If you are considering doing this, or any other job that requires removing the toilet, it might be a good idea to have some sort of wet/dry vacuum on hand. This will prove very handy for removing the water from the toilet bowl, prior to actually lifting the commode off the floor.
Also, before you remove the toilet, make a plan for where youíre going to put it. Many people never think of this and end up putting the commode in the bathtub. This is not the best idea. The commode is heavy Ė your hands may be wet Ė and itís easy to drop it. If you drop it into the tub, youíll find yourself having to call someone to repair the tub. Itís best to plan on putting the toilet on the floor. Spread some towels, or some plastic sheeting, on the spot in advance. And make sure, in advance, that you have a new wax ring. Youíll need it to re-install the toilet when youíre done.
Youíll notice that in our project, we used a trowel with teeth that measure 3/16 of an inch. Ask your tile dealer about the proper size trowel for your job. The right size trowel will put just enough adhesive on the tile and the surface for the work to hold.
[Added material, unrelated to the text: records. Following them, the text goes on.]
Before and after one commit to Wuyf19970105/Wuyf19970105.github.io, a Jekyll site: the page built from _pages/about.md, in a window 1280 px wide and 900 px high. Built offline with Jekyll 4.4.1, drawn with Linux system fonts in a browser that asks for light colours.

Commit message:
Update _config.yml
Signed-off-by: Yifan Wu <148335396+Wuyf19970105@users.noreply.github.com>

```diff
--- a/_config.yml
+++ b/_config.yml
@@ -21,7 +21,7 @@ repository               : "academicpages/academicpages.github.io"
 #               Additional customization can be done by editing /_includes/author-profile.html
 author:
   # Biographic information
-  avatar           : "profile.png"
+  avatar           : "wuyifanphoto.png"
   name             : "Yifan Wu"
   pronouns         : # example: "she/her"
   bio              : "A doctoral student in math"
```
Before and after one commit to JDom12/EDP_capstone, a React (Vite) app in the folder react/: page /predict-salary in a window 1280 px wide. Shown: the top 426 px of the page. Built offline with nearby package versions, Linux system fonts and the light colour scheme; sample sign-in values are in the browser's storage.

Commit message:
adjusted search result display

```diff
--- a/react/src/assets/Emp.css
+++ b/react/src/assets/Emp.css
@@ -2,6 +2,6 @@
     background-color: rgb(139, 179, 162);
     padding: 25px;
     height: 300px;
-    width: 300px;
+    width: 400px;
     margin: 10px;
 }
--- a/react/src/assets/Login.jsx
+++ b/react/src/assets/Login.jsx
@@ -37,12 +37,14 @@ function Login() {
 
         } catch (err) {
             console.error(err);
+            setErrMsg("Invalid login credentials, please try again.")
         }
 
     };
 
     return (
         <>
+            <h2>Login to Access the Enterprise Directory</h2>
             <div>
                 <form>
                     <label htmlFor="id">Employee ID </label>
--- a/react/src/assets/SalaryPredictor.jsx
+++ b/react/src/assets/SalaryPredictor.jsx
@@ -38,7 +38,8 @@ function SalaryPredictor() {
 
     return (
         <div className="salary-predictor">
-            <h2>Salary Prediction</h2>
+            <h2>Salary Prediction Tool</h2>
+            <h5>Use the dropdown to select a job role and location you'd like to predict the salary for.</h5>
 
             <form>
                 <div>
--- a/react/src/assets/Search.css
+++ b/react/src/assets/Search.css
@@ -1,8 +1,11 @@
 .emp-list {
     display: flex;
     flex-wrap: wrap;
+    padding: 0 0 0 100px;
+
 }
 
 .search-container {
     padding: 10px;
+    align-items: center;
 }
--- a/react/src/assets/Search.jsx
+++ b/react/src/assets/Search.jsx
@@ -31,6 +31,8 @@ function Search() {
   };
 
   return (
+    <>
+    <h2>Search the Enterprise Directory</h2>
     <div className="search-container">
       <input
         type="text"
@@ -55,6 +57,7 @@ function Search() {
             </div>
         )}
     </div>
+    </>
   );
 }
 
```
After youíve put the tile in place, avoid the temptation to finish the job right away. The mastic needs a good 24-48 hours to dry. If you go ahead and grout it immediately, the mastic wonít dry properly, because the air wonít be able to get to it. This may result in tiles that later become loose and fall out.
Once the mastic has had the chance to dry, itís time to mix the grout and go back to work. The mixing is also critical. Try to combine enough grout with water to make a mix that has the consistency of toothpaste. Remember, too much water and the grout may recede when it dries. Too little water, and youíll find it difficult to move the grout into the gaps.